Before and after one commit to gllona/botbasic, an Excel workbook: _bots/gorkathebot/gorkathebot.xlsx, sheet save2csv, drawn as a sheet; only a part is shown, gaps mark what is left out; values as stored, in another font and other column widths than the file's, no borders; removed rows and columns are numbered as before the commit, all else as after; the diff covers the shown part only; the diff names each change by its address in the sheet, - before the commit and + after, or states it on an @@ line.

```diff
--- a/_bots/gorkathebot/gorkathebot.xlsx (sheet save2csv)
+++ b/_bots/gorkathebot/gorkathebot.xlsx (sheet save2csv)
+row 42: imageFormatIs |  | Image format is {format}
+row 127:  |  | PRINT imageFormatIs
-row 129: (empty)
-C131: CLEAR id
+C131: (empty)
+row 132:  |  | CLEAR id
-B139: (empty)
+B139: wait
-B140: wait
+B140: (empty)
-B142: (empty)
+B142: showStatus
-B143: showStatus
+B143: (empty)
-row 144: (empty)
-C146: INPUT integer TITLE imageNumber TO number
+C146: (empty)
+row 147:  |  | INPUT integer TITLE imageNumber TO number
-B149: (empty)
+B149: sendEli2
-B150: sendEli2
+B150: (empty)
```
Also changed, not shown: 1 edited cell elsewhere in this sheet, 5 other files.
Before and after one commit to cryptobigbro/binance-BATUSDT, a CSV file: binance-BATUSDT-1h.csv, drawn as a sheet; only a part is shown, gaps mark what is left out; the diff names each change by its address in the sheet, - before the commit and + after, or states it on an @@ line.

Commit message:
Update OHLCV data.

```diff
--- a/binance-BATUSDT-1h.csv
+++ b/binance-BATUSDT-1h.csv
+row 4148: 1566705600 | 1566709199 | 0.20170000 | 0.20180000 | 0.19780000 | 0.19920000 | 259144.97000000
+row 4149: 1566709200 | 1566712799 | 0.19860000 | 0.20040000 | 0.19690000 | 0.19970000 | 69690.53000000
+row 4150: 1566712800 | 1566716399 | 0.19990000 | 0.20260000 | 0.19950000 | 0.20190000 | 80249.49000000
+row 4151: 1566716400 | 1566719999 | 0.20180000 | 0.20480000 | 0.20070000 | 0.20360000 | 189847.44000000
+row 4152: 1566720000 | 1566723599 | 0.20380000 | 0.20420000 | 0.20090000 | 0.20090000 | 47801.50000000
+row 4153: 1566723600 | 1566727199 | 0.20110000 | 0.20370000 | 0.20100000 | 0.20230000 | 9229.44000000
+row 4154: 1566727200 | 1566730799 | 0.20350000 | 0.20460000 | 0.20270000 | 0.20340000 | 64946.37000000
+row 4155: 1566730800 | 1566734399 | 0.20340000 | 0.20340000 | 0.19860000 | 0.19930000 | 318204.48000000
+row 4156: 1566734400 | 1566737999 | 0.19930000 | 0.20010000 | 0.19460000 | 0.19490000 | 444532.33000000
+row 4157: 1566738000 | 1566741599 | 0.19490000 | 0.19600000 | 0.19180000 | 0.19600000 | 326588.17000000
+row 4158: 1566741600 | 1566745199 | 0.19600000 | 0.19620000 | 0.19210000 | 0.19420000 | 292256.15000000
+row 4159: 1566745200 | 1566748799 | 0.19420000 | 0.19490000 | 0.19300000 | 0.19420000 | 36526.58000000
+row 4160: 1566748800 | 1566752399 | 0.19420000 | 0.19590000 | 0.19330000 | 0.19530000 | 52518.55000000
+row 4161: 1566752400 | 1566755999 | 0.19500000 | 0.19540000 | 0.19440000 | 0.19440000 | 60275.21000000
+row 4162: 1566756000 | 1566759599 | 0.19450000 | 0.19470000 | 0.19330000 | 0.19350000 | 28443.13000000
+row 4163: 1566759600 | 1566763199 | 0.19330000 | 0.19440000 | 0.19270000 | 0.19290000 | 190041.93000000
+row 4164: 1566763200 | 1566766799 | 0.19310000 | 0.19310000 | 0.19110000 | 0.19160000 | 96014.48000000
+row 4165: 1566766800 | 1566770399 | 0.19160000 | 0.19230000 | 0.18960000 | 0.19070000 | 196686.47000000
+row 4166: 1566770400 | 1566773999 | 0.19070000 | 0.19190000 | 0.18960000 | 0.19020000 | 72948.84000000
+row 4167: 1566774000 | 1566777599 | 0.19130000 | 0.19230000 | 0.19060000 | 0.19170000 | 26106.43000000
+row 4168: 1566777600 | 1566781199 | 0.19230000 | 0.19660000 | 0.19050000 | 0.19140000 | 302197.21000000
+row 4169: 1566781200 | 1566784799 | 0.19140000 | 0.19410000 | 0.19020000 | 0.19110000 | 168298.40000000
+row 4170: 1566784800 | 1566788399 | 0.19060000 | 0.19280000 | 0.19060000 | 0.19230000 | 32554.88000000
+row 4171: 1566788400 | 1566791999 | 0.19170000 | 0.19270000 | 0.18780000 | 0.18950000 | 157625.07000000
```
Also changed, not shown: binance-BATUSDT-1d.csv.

* * * *

Exercise aim — All of the records above should be given again exactly as written.

Response area —
Before and after one commit to gllona/botbasic, an Excel workbook: _bots/gorkathebot/gorkathebot.xlsx, sheet save2csv, drawn as a sheet; only a part is shown, gaps mark what is left out; values as stored, in another font and other column widths than the file's, no borders; removed rows and columns are numbered as before the commit, all else as after; the diff covers the shown part only; the diff names each change by its address in the sheet, - before the commit and + after, or states it on an @@ line.

```diff
--- a/_bots/gorkathebot/gorkathebot.xlsx (sheet save2csv)
+++ b/_bots/gorkathebot/gorkathebot.xlsx (sheet save2csv)
+row 42: imageFormatIs |  | Image format is {format}
+row 127:  |  | PRINT imageFormatIs
-row 129: (empty)
-C131: CLEAR id
+C131: (empty)
+row 132:  |  | CLEAR id
-B139: (empty)
+B139: wait
-B140: wait
+B140: (empty)
-B142: (empty)
+B142: showStatus
-B143: showStatus
+B143: (empty)
-row 144: (empty)
-C146: INPUT integer TITLE imageNumber TO number
+C146: (empty)
+row 147:  |  | INPUT integer TITLE imageNumber TO number
-B149: (empty)
+B149: sendEli2
-B150: sendEli2
+B150: (empty)
```
Also changed, not shown: 1 edited cell elsewhere in this sheet, 5 other files.
Before and after one commit to cryptobigbro/binance-BATUSDT, a CSV file: binance-BATUSDT-1h.csv, drawn as a sheet; only a part is shown, gaps mark what is left out; the diff names each change by its address in the sheet, - before the commit and + after, or states it on an @@ line.

Commit message:
Update OHLCV data.

```diff
--- a/binance-BATUSDT-1h.csv
+++ b/binance-BATUSDT-1h.csv
+row 4148: 1566705600 | 1566709199 | 0.20170000 | 0.20180000 | 0.19780000 | 0.19920000 | 259144.97000000
+row 4149: 1566709200 | 1566712799 | 0.19860000 | 0.20040000 | 0.19690000 | 0.19970000 | 69690.53000000
+row 4150: 1566712800 | 1566716399 | 0.19990000 | 0.20260000 | 0.19950000 | 0.20190000 | 80249.49000000
+row 4151: 1566716400 | 1566719999 | 0.20180000 | 0.20480000 | 0.20070000 | 0.20360000 | 189847.44000000
+row 4152: 1566720000 | 1566723599 | 0.20380000 | 0.20420000 | 0.20090000 | 0.20090000 | 47801.50000000
+row 4153: 1566723600 | 1566727199 | 0.20110000 | 0.20370000 | 0.20100000 | 0.20230000 | 9229.44000000
+row 4154: 1566727200 | 1566730799 | 0.20350000 | 0.20460000 | 0.20270000 | 0.20340000 | 64946.37000000
+row 4155: 1566730800 | 1566734399 | 0.20340000 | 0.20340000 | 0.19860000 | 0.19930000 | 318204.48000000
+row 4156: 1566734400 | 1566737999 | 0.19930000 | 0.20010000 | 0.19460000 | 0.19490000 | 444532.33000000
+row 4157: 1566738000 | 1566741599 | 0.19490000 | 0.19600000 | 0.19180000 | 0.19600000 | 326588.17000000
+row 4158: 1566741600 | 1566745199 | 0.19600000 | 0.19620000 | 0.19210000 | 0.19420000 | 292256.15000000
+row 4159: 1566745200 | 1566748799 | 0.19420000 | 0.19490000 | 0.19300000 | 0.19420000 | 36526.58000000
+row 4160: 1566748800 | 1566752399 | 0.19420000 | 0.19590000 | 0.19330000 | 0.19530000 | 52518.55000000
+row 4161: 1566752400 | 1566755999 | 0.19500000 | 0.19540000 | 0.19440000 | 0.19440000 | 60275.21000000
+row 4162: 1566756000 | 1566759599 | 0.19450000 | 0.19470000 | 0.19330000 | 0.19350000 | 28443.13000000
+row 4163: 1566759600 | 1566763199 | 0.19330000 | 0.19440000 | 0.19270000 | 0.19290000 | 190041.93000000
+row 4164: 1566763200 | 1566766799 | 0.19310000 | 0.19310000 | 0.19110000 | 0.19160000 | 96014.48000000
+row 4165: 1566766800 | 1566770399 | 0.19160000 | 0.19230000 | 0.18960000 | 0.19070000 | 196686.47000000
+row 4166: 1566770400 | 1566773999 | 0.19070000 | 0.19190000 | 0.18960000 | 0.19020000 | 72948.84000000
+row 4167: 1566774000 | 1566777599 | 0.19130000 | 0.19230000 | 0.19060000 | 0.19170000 | 26106.43000000
+row 4168: 1566777600 | 1566781199 | 0.19230000 | 0.19660000 | 0.19050000 | 0.19140000 | 302197.21000000
+row 4169: 1566781200 | 1566784799 | 0.19140000 | 0.19410000 | 0.19020000 | 0.19110000 | 168298.40000000
+row 4170: 1566784800 | 1566788399 | 0.19060000 | 0.19280000 | 0.19060000 | 0.19230000 | 32554.88000000
+row 4171: 1566788400 | 1566791999 | 0.19170000 | 0.19270000 | 0.18780000 | 0.18950000 | 157625.07000000
```
Also changed, not shown: binance-BATUSDT-1d.csv.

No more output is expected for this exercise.